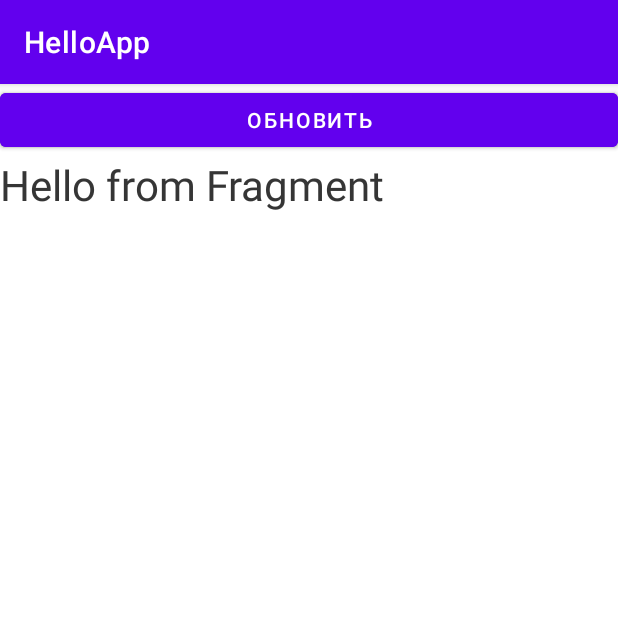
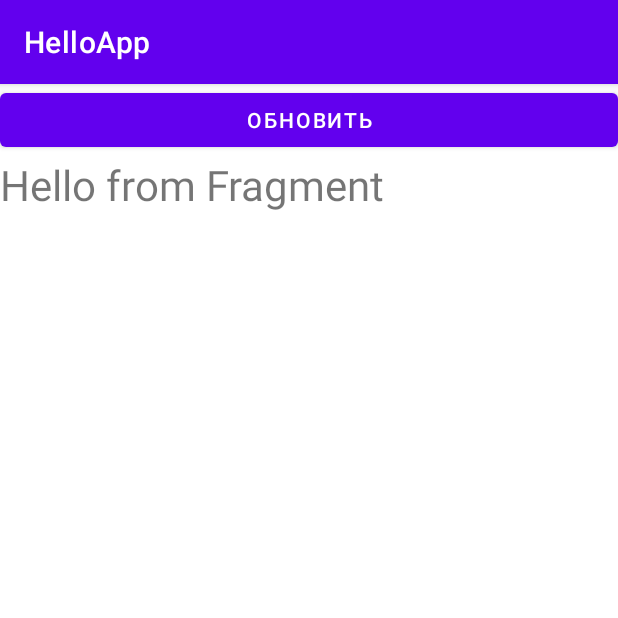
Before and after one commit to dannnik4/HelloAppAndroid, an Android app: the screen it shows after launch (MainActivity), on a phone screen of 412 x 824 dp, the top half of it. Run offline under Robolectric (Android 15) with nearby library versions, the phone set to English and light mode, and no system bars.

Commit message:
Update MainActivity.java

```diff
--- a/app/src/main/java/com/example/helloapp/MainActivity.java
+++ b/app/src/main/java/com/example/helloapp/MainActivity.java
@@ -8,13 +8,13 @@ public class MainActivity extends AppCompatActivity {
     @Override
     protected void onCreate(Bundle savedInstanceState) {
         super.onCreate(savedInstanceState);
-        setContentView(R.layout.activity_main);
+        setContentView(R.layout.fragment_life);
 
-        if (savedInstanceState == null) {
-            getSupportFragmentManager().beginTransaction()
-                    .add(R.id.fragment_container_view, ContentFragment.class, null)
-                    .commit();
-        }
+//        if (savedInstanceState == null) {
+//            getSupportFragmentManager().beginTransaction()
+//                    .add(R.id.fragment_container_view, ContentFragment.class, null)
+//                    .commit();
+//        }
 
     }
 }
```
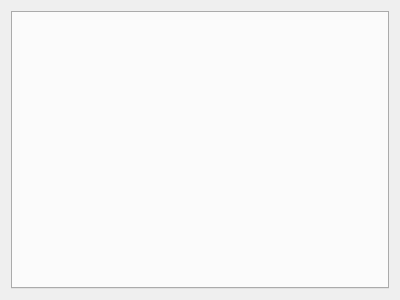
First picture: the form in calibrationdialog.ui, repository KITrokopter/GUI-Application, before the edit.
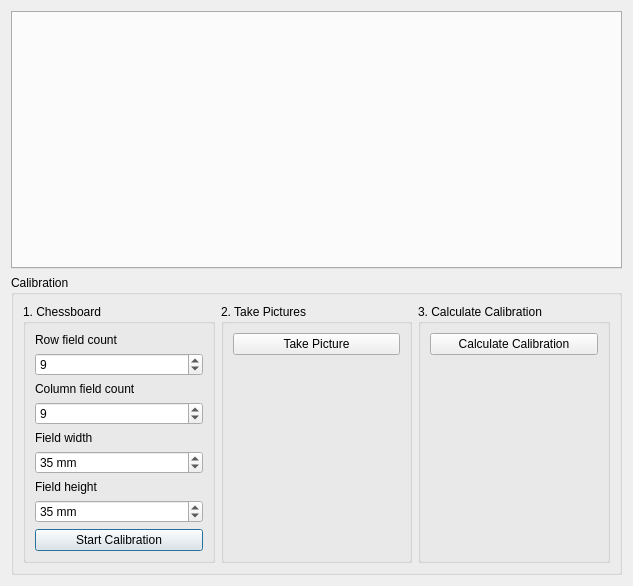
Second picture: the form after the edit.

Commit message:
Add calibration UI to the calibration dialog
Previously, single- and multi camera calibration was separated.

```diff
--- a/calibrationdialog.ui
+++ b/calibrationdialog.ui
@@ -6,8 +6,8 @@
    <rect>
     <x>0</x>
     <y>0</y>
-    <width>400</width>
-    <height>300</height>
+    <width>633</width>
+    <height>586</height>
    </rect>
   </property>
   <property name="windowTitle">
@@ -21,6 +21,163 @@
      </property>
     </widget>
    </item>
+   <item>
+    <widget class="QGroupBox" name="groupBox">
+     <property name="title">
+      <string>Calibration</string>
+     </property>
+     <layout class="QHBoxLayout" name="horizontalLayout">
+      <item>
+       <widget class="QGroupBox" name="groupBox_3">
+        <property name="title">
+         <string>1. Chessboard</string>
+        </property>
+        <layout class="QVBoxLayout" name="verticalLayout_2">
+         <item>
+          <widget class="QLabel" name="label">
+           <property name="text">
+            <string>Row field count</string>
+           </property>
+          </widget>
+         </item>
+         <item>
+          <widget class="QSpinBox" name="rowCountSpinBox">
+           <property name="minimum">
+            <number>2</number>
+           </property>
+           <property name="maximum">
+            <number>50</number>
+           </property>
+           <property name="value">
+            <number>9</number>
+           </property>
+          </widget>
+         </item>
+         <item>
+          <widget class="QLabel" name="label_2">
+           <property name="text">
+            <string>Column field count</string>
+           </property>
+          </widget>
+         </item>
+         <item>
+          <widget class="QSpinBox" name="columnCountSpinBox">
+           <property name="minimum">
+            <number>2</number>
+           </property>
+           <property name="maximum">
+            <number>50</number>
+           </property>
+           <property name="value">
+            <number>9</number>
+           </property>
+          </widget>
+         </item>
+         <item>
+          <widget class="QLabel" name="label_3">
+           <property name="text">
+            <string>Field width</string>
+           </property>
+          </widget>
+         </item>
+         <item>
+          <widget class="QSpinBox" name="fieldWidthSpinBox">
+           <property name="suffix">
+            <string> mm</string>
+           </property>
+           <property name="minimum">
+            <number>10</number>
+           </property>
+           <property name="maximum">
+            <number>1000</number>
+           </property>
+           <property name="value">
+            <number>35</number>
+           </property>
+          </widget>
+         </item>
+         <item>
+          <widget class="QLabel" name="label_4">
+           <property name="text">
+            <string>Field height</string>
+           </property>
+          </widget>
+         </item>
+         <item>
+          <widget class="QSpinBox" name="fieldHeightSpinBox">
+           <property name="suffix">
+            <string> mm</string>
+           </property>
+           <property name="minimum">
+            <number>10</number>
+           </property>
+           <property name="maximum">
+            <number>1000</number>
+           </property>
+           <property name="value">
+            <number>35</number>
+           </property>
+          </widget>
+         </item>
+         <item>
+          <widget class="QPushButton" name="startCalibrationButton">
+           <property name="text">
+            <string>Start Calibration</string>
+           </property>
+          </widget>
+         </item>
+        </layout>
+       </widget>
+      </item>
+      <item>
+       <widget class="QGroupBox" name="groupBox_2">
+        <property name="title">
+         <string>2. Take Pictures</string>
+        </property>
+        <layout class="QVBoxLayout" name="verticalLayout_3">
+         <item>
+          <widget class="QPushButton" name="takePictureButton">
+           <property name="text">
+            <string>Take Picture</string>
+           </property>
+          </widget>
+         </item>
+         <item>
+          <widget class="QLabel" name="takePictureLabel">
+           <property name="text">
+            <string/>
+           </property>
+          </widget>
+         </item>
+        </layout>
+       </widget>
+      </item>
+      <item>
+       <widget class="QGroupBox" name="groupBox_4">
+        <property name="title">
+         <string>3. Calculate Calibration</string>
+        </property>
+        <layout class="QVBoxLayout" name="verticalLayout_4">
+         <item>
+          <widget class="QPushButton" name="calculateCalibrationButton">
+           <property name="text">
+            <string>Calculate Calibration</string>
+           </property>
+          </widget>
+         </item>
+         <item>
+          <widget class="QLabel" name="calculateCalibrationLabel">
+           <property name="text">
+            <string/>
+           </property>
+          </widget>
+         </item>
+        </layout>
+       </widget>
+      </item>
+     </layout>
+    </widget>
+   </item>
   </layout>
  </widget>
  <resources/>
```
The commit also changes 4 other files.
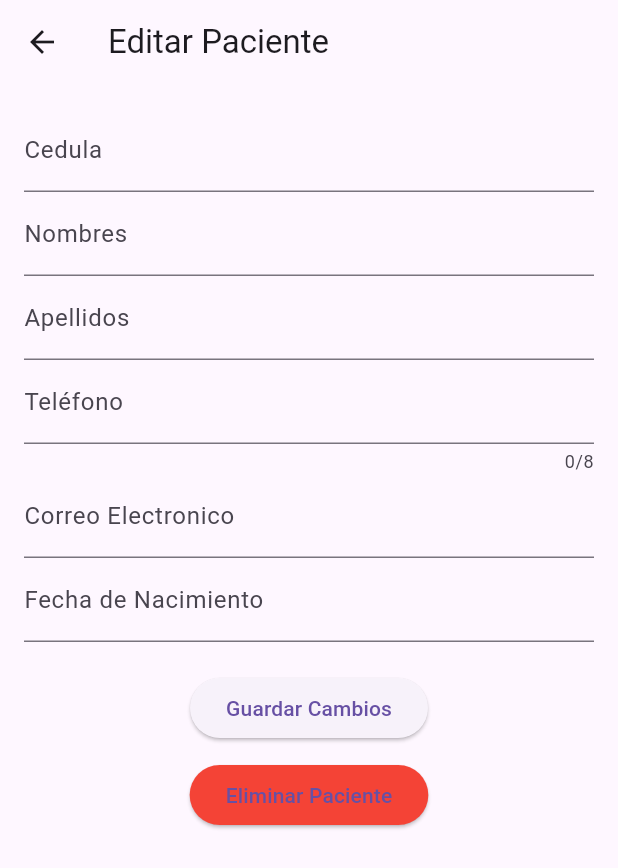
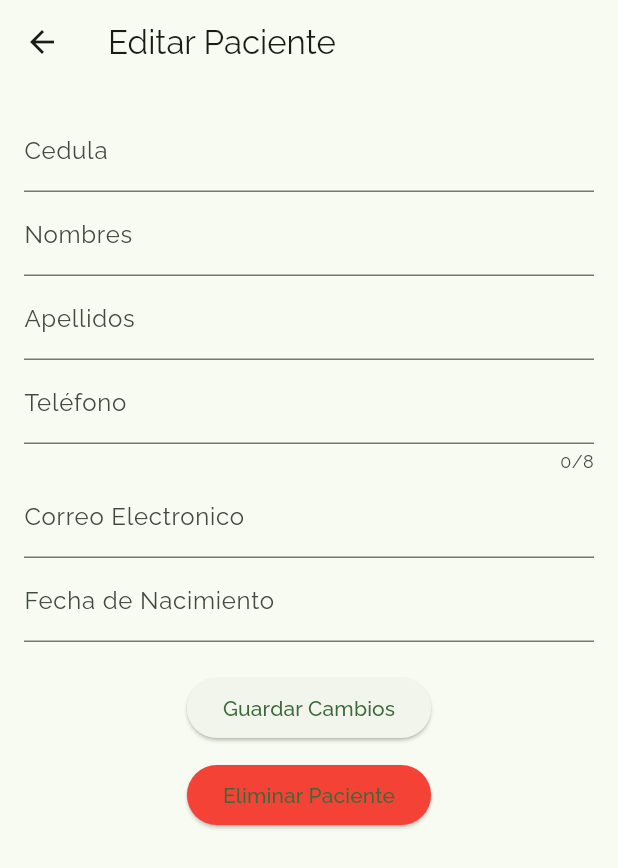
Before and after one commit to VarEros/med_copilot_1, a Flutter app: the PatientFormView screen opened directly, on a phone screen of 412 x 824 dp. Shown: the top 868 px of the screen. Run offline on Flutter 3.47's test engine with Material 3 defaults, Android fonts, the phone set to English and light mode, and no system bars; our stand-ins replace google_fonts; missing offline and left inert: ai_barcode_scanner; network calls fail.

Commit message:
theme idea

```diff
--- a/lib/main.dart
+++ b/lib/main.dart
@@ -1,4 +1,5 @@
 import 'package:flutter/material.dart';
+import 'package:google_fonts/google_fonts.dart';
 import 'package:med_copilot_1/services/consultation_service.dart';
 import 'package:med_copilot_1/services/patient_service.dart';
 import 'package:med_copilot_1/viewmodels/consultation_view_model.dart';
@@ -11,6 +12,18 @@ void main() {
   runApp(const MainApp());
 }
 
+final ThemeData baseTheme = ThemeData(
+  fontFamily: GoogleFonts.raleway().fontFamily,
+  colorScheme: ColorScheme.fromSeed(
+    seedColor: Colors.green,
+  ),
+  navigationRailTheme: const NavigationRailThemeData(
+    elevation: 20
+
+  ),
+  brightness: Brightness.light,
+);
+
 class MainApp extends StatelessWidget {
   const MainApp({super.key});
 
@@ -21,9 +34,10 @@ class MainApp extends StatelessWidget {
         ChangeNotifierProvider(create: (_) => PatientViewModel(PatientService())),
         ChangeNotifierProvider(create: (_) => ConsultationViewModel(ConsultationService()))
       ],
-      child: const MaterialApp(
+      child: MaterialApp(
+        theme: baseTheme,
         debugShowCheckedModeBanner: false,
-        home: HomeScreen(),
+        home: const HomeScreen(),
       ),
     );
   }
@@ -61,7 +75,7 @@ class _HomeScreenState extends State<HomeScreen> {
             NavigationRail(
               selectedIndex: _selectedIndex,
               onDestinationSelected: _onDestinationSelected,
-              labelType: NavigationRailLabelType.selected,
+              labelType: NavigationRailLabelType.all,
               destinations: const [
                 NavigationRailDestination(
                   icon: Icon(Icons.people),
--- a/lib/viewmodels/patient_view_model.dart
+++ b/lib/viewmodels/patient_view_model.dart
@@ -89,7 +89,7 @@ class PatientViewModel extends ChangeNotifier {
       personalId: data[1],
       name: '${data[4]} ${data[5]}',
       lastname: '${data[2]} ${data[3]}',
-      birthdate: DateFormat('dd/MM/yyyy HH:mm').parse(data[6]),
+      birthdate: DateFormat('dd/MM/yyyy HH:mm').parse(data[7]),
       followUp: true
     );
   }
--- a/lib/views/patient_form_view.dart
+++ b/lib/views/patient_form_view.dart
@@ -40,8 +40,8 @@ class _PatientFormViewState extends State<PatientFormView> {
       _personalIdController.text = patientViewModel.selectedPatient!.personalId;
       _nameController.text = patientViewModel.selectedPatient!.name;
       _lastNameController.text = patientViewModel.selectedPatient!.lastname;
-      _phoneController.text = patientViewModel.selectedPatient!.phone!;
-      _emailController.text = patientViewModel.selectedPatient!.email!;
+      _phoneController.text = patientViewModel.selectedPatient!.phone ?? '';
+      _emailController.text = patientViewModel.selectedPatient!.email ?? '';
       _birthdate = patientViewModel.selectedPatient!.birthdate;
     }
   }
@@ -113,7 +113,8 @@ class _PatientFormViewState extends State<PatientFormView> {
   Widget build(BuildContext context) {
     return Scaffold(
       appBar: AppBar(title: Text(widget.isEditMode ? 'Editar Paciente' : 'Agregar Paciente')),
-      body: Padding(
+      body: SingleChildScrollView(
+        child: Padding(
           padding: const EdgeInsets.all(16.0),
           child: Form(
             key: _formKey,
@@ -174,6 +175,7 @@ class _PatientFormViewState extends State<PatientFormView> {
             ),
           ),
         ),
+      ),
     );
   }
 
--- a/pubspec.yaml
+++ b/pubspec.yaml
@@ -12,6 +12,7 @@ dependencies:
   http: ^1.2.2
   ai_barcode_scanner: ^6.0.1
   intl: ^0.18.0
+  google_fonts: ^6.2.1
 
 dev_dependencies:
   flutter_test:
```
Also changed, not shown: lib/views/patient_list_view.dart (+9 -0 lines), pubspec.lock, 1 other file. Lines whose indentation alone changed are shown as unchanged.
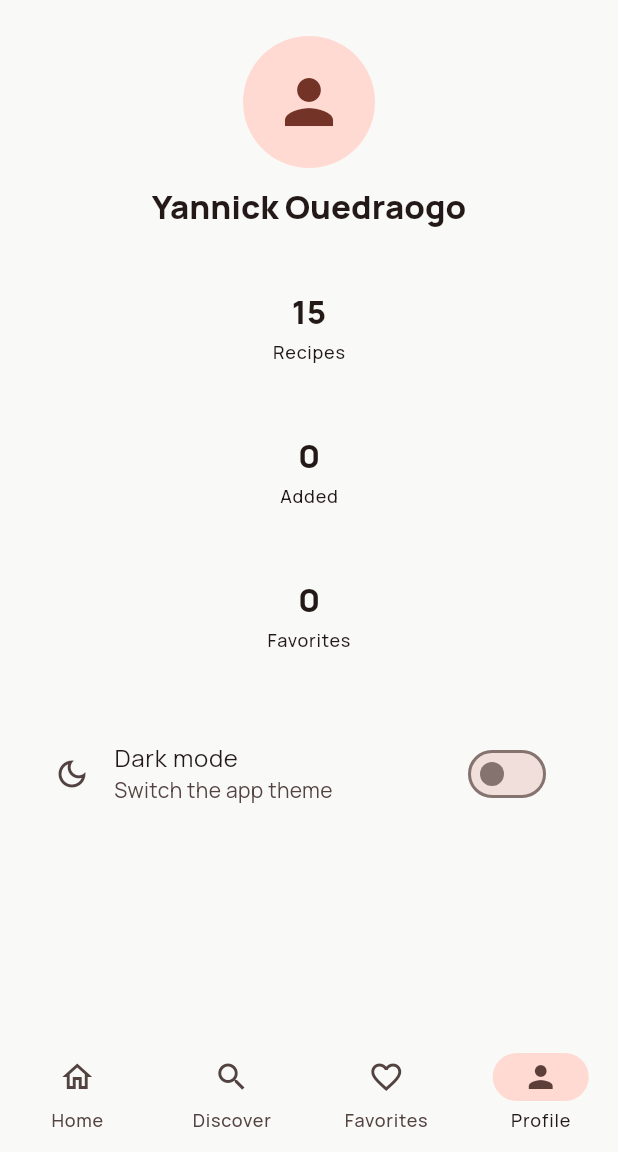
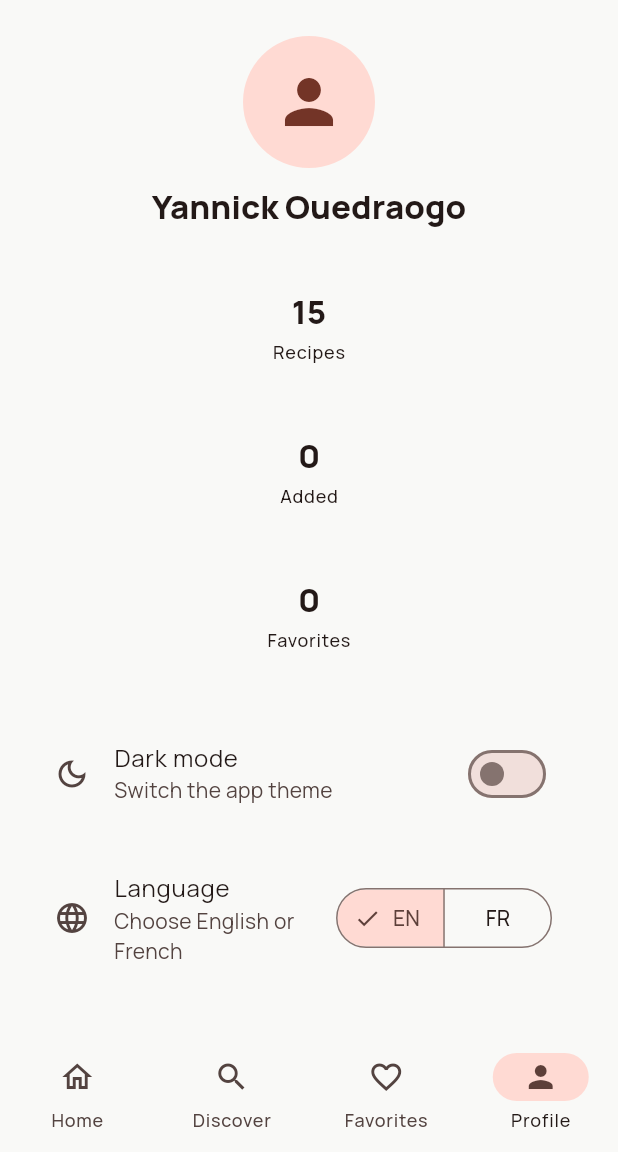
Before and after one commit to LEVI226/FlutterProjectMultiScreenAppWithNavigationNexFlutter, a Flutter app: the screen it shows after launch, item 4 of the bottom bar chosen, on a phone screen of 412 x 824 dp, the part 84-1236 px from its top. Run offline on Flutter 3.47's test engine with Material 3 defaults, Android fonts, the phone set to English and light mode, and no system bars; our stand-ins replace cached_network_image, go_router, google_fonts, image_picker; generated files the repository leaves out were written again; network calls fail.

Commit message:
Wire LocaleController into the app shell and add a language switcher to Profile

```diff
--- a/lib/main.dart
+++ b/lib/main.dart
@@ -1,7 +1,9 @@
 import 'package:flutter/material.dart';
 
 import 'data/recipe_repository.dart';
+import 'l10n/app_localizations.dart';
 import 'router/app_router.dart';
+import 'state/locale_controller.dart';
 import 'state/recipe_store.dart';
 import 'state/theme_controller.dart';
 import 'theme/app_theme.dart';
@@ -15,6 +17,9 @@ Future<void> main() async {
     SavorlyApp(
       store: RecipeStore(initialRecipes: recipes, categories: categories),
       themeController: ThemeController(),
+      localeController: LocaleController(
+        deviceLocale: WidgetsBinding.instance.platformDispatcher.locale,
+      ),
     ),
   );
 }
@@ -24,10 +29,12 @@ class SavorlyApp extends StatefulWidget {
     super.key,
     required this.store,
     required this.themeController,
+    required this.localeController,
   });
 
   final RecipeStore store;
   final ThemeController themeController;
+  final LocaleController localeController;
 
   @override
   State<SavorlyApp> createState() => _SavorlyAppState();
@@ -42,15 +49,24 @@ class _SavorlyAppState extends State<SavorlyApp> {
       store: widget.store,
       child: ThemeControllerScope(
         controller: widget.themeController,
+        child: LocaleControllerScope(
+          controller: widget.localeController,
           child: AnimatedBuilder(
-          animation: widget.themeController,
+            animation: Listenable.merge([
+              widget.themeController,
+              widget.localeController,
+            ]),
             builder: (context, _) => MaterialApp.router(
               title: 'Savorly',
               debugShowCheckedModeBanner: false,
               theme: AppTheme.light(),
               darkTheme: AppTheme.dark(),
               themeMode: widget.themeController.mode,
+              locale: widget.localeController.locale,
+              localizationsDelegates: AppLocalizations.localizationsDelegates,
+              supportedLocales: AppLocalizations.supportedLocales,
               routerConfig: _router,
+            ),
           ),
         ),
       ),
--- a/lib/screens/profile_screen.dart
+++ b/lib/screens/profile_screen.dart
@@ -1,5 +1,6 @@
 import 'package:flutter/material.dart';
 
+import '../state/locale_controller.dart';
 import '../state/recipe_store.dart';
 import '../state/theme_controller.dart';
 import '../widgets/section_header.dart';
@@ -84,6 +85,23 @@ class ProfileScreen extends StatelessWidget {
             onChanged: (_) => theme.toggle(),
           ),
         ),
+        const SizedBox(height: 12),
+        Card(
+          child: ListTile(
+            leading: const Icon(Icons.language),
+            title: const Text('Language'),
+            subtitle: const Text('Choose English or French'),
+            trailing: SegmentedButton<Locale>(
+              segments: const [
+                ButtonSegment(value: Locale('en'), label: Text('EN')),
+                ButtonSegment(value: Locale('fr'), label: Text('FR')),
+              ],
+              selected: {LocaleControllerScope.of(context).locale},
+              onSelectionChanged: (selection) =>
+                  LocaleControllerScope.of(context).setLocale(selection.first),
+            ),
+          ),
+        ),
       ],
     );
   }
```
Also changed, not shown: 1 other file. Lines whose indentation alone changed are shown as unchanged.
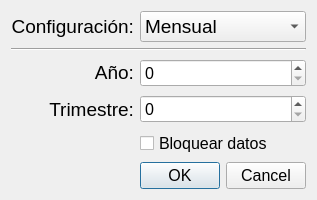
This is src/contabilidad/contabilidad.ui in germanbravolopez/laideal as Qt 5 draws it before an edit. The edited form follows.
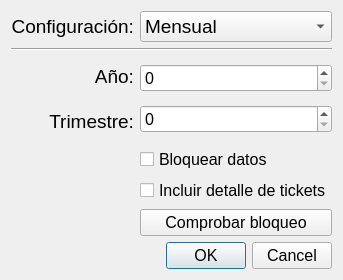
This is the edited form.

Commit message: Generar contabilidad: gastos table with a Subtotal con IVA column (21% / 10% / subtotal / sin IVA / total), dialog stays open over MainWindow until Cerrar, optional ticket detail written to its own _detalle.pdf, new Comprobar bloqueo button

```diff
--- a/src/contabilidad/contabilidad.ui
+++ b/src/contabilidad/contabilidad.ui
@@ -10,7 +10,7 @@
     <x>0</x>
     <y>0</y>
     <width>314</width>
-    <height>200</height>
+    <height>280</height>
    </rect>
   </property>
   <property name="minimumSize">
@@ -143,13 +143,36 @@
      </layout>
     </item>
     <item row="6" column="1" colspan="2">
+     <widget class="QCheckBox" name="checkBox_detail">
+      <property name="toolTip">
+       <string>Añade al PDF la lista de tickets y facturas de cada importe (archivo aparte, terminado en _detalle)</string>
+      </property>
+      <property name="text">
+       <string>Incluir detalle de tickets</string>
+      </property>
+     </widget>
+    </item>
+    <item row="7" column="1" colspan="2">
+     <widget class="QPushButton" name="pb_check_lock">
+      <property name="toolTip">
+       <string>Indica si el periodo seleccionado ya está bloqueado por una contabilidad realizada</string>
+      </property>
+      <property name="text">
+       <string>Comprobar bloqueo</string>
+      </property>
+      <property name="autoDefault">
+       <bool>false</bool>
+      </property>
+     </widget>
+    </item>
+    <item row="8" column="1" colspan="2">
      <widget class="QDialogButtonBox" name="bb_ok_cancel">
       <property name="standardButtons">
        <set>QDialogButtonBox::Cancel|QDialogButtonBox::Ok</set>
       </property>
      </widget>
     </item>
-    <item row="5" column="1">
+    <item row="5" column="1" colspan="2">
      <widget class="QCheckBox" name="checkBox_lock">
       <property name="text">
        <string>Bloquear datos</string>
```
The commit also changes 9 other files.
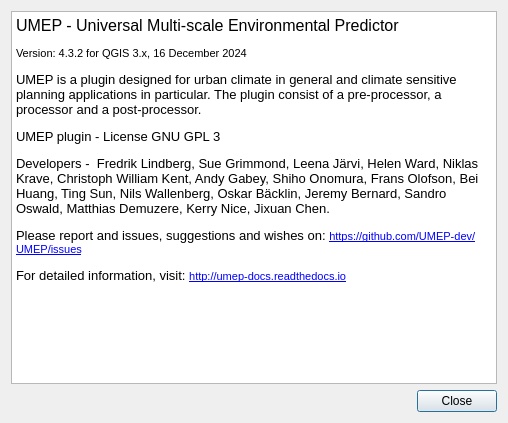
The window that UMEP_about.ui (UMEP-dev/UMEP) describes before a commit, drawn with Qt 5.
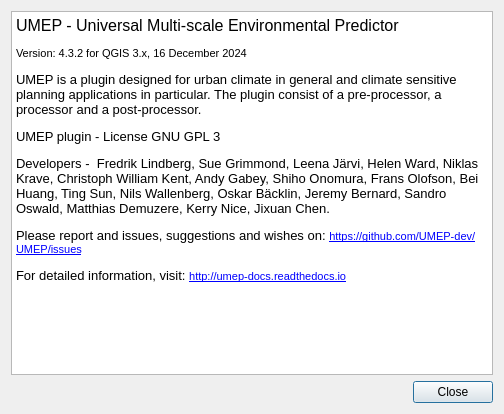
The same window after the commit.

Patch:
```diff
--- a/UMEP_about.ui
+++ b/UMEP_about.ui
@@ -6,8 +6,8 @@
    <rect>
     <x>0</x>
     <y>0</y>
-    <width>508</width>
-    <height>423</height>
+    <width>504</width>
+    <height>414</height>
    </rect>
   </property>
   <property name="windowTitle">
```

————————

> _Your instructions_: Go through the material and tally every line where "QLabel" appears. The number is the whole answer.

> _Reply_: 6